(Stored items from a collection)
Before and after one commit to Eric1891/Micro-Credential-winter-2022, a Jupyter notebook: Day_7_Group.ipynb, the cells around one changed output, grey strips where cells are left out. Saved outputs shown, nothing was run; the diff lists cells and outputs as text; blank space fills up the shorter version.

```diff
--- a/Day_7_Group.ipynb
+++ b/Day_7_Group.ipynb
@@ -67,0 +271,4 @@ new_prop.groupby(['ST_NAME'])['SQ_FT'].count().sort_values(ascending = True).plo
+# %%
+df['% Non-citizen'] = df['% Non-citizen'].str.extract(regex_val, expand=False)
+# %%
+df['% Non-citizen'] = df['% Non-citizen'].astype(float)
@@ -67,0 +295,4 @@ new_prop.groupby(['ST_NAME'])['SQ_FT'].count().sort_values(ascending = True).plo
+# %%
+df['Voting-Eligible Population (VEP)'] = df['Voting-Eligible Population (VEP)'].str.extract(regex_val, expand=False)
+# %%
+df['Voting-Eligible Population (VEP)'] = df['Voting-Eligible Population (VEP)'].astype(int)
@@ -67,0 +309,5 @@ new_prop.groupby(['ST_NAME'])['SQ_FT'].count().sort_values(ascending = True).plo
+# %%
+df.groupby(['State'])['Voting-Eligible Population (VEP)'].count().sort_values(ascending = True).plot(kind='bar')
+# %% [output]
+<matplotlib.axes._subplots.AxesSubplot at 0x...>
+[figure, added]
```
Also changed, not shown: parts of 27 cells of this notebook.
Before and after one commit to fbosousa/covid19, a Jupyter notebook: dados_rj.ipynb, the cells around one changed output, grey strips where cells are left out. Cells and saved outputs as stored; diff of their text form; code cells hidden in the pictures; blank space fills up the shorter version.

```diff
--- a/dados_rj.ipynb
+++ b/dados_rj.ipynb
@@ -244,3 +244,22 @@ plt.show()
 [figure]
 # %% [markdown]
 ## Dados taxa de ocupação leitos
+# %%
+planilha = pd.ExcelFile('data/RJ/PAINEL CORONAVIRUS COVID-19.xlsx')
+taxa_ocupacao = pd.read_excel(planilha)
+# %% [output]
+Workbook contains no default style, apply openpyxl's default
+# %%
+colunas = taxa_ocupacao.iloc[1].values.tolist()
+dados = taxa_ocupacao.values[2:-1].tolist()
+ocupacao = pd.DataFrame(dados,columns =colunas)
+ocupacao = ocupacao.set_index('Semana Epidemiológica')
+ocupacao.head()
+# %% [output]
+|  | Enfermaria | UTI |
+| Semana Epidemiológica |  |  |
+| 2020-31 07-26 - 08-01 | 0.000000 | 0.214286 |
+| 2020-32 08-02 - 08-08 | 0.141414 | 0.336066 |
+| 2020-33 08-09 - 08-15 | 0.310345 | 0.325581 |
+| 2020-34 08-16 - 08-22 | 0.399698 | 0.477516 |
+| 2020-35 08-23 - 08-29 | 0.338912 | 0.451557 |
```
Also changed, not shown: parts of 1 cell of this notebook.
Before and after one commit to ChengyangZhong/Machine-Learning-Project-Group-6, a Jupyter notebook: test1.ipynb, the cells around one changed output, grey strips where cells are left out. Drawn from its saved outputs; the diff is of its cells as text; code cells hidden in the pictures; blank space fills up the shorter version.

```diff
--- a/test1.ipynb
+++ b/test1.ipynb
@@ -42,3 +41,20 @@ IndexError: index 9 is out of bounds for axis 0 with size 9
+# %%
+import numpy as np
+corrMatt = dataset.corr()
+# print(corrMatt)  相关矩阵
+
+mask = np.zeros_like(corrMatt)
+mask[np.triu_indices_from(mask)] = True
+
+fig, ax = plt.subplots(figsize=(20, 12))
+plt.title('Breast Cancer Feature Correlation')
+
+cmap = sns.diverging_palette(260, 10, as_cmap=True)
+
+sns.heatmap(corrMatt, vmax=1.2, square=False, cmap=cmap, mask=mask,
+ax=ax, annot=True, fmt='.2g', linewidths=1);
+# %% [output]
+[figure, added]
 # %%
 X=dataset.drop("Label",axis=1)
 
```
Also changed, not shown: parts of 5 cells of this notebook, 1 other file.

• Work to be completed
Keeping every word and mark as it is, print the entries above.

• Written response
Before and after one commit to Eric1891/Micro-Credential-winter-2022, a Jupyter notebook: Day_7_Group.ipynb, the cells around one changed output, grey strips where cells are left out. Saved outputs shown, nothing was run; the diff lists cells and outputs as text; blank space fills up the shorter version.

```diff
--- a/Day_7_Group.ipynb
+++ b/Day_7_Group.ipynb
@@ -67,0 +271,4 @@ new_prop.groupby(['ST_NAME'])['SQ_FT'].count().sort_values(ascending = True).plo
+# %%
+df['% Non-citizen'] = df['% Non-citizen'].str.extract(regex_val, expand=False)
+# %%
+df['% Non-citizen'] = df['% Non-citizen'].astype(float)
@@ -67,0 +295,4 @@ new_prop.groupby(['ST_NAME'])['SQ_FT'].count().sort_values(ascending = True).plo
+# %%
+df['Voting-Eligible Population (VEP)'] = df['Voting-Eligible Population (VEP)'].str.extract(regex_val, expand=False)
+# %%
+df['Voting-Eligible Population (VEP)'] = df['Voting-Eligible Population (VEP)'].astype(int)
@@ -67,0 +309,5 @@ new_prop.groupby(['ST_NAME'])['SQ_FT'].count().sort_values(ascending = True).plo
+# %%
+df.groupby(['State'])['Voting-Eligible Population (VEP)'].count().sort_values(ascending = True).plot(kind='bar')
+# %% [output]
+<matplotlib.axes._subplots.AxesSubplot at 0x...>
+[figure, added]
```
Also changed, not shown: parts of 27 cells of this notebook.
Before and after one commit to fbosousa/covid19, a Jupyter notebook: dados_rj.ipynb, the cells around one changed output, grey strips where cells are left out. Cells and saved outputs as stored; diff of their text form; code cells hidden in the pictures; blank space fills up the shorter version.

```diff
--- a/dados_rj.ipynb
+++ b/dados_rj.ipynb
@@ -244,3 +244,22 @@ plt.show()
 [figure]
 # %% [markdown]
 ## Dados taxa de ocupação leitos
+# %%
+planilha = pd.ExcelFile('data/RJ/PAINEL CORONAVIRUS COVID-19.xlsx')
+taxa_ocupacao = pd.read_excel(planilha)
+# %% [output]
+Workbook contains no default style, apply openpyxl's default
+# %%
+colunas = taxa_ocupacao.iloc[1].values.tolist()
+dados = taxa_ocupacao.values[2:-1].tolist()
+ocupacao = pd.DataFrame(dados,columns =colunas)
+ocupacao = ocupacao.set_index('Semana Epidemiológica')
+ocupacao.head()
+# %% [output]
+|  | Enfermaria | UTI |
+| Semana Epidemiológica |  |  |
+| 2020-31 07-26 - 08-01 | 0.000000 | 0.214286 |
+| 2020-32 08-02 - 08-08 | 0.141414 | 0.336066 |
+| 2020-33 08-09 - 08-15 | 0.310345 | 0.325581 |
+| 2020-34 08-16 - 08-22 | 0.399698 | 0.477516 |
+| 2020-35 08-23 - 08-29 | 0.338912 | 0.451557 |
```
Also changed, not shown: parts of 1 cell of this notebook.
Before and after one commit to ChengyangZhong/Machine-Learning-Project-Group-6, a Jupyter notebook: test1.ipynb, the cells around one changed output, grey strips where cells are left out. Drawn from its saved outputs; the diff is of its cells as text; code cells hidden in the pictures; blank space fills up the shorter version.

```diff
--- a/test1.ipynb
+++ b/test1.ipynb
@@ -42,3 +41,20 @@ IndexError: index 9 is out of bounds for axis 0 with size 9
+# %%
+import numpy as np
+corrMatt = dataset.corr()
+# print(corrMatt)  相关矩阵
+
+mask = np.zeros_like(corrMatt)
+mask[np.triu_indices_from(mask)] = True
+
+fig, ax = plt.subplots(figsize=(20, 12))
+plt.title('Breast Cancer Feature Correlation')
+
+cmap = sns.diverging_palette(260, 10, as_cmap=True)
+
+sns.heatmap(corrMatt, vmax=1.2, square=False, cmap=cmap, mask=mask,
+ax=ax, annot=True, fmt='.2g', linewidths=1);
+# %% [output]
+[figure, added]
 # %%
 X=dataset.drop("Label",axis=1)
 
```
Also changed, not shown: parts of 5 cells of this notebook, 1 other file.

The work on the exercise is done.